Copy the data as given. No line may be skipped.

==============================

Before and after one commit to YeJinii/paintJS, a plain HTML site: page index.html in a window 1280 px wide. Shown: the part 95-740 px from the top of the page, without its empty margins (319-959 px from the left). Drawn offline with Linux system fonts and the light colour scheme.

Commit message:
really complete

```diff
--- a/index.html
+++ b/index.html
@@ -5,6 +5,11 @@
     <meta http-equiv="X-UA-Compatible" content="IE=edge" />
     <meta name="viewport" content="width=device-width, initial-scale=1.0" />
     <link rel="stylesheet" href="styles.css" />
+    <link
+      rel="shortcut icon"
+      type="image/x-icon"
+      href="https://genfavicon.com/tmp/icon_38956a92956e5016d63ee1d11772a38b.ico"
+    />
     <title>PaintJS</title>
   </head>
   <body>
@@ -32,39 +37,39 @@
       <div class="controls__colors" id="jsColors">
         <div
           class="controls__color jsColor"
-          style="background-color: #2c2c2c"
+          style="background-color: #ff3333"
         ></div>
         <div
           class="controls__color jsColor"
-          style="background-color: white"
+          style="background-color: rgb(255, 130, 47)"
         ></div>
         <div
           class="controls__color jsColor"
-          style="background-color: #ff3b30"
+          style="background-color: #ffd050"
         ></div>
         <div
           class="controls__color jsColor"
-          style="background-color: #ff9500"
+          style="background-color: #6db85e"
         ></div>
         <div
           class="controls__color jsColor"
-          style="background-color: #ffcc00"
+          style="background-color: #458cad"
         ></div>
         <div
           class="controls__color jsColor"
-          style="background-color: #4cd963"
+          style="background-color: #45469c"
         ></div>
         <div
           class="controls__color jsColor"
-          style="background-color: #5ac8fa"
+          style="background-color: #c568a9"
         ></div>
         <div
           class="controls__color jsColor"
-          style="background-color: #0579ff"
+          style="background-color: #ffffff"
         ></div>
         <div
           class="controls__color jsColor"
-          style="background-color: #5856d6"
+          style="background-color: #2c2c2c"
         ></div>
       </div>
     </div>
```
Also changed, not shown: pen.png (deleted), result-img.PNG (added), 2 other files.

==============================

- EXERCISE OUTPUT -
Before and after one commit to YeJinii/paintJS, a plain HTML site: page index.html in a window 1280 px wide. Shown: the part 95-740 px from the top of the page, without its empty margins (319-959 px from the left). Drawn offline with Linux system fonts and the light colour scheme.

Commit message:
really complete

```diff
--- a/index.html
+++ b/index.html
@@ -5,6 +5,11 @@
     <meta http-equiv="X-UA-Compatible" content="IE=edge" />
     <meta name="viewport" content="width=device-width, initial-scale=1.0" />
     <link rel="stylesheet" href="styles.css" />
+    <link
+      rel="shortcut icon"
+      type="image/x-icon"
+      href="https://genfavicon.com/tmp/icon_38956a92956e5016d63ee1d11772a38b.ico"
+    />
     <title>PaintJS</title>
   </head>
   <body>
@@ -32,39 +37,39 @@
       <div class="controls__colors" id="jsColors">
         <div
           class="controls__color jsColor"
-          style="background-color: #2c2c2c"
+          style="background-color: #ff3333"
         ></div>
         <div
           class="controls__color jsColor"
-          style="background-color: white"
+          style="background-color: rgb(255, 130, 47)"
         ></div>
         <div
           class="controls__color jsColor"
-          style="background-color: #ff3b30"
+          style="background-color: #ffd050"
         ></div>
         <div
           class="controls__color jsColor"
-          style="background-color: #ff9500"
+          style="background-color: #6db85e"
         ></div>
         <div
           class="controls__color jsColor"
-          style="background-color: #ffcc00"
+          style="background-color: #458cad"
         ></div>
         <div
           class="controls__color jsColor"
-          style="background-color: #4cd963"
+          style="background-color: #45469c"
         ></div>
         <div
           class="controls__color jsColor"
-          style="background-color: #5ac8fa"
+          style="background-color: #c568a9"
         ></div>
         <div
           class="controls__color jsColor"
-          style="background-color: #0579ff"
+          style="background-color: #ffffff"
         ></div>
         <div
           class="controls__color jsColor"
-          style="background-color: #5856d6"
+          style="background-color: #2c2c2c"
         ></div>
       </div>
     </div>
```
Also changed, not shown: pen.png (deleted), result-img.PNG (added), 2 other files.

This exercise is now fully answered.